## WHAT IS EXPECTED:
Say how many lines in the records contain the string "QtRptDesigner", giving the number by itself.

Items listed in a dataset
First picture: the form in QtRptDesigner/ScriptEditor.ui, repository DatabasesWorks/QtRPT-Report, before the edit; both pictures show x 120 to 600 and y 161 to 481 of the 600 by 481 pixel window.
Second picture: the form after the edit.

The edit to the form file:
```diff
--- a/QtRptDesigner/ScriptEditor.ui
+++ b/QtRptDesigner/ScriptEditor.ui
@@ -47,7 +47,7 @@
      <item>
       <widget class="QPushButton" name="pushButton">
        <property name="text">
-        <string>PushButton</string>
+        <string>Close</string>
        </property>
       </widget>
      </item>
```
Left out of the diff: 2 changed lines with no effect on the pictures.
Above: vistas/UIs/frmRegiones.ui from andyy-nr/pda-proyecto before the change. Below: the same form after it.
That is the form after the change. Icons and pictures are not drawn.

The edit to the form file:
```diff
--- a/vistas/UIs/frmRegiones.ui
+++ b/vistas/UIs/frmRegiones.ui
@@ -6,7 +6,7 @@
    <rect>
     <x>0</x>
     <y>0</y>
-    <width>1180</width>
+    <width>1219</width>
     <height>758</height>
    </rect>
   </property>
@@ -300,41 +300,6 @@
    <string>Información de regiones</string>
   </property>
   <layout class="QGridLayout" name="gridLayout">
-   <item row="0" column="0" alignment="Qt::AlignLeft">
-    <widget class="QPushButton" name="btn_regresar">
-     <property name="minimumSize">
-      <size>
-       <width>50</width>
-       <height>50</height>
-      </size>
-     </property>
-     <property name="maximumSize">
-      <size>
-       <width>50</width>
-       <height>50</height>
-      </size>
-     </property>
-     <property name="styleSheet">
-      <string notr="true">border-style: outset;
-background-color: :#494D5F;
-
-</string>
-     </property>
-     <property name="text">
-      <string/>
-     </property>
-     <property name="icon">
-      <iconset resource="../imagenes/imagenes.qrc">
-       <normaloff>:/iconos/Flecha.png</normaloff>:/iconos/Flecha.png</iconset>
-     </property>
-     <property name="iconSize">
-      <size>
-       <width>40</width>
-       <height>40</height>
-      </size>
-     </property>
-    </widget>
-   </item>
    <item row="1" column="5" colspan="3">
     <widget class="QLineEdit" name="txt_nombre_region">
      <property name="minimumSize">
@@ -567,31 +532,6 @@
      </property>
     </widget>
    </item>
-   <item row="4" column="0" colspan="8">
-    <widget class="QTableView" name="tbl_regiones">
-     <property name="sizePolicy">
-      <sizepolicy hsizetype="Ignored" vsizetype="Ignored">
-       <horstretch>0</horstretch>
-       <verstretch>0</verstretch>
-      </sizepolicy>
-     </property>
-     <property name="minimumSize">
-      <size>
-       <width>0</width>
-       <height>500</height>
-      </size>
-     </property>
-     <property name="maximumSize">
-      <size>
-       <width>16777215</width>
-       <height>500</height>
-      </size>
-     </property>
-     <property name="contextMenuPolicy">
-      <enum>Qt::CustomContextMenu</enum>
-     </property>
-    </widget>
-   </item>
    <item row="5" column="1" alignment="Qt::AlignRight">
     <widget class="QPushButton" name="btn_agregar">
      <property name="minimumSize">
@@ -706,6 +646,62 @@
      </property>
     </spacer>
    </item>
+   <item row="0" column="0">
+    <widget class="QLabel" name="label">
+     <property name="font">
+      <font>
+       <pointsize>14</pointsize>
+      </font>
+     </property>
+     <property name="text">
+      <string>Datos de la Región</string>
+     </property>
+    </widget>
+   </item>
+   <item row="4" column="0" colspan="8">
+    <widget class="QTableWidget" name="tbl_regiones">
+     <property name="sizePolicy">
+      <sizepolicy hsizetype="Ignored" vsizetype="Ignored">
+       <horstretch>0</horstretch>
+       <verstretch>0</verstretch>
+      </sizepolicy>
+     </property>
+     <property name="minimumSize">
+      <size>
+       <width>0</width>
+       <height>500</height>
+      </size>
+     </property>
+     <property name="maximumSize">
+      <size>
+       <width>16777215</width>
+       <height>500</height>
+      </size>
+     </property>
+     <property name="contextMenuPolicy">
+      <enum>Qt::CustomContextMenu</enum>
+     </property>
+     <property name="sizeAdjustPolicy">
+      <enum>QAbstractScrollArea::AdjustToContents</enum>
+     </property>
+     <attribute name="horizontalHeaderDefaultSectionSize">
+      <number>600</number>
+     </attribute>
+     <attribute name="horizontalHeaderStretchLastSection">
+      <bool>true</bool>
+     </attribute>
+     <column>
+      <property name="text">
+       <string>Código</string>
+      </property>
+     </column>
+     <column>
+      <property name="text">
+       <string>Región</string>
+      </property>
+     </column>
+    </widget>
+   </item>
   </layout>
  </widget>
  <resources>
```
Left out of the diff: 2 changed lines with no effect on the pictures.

## EXERCISE OUTPUT:
3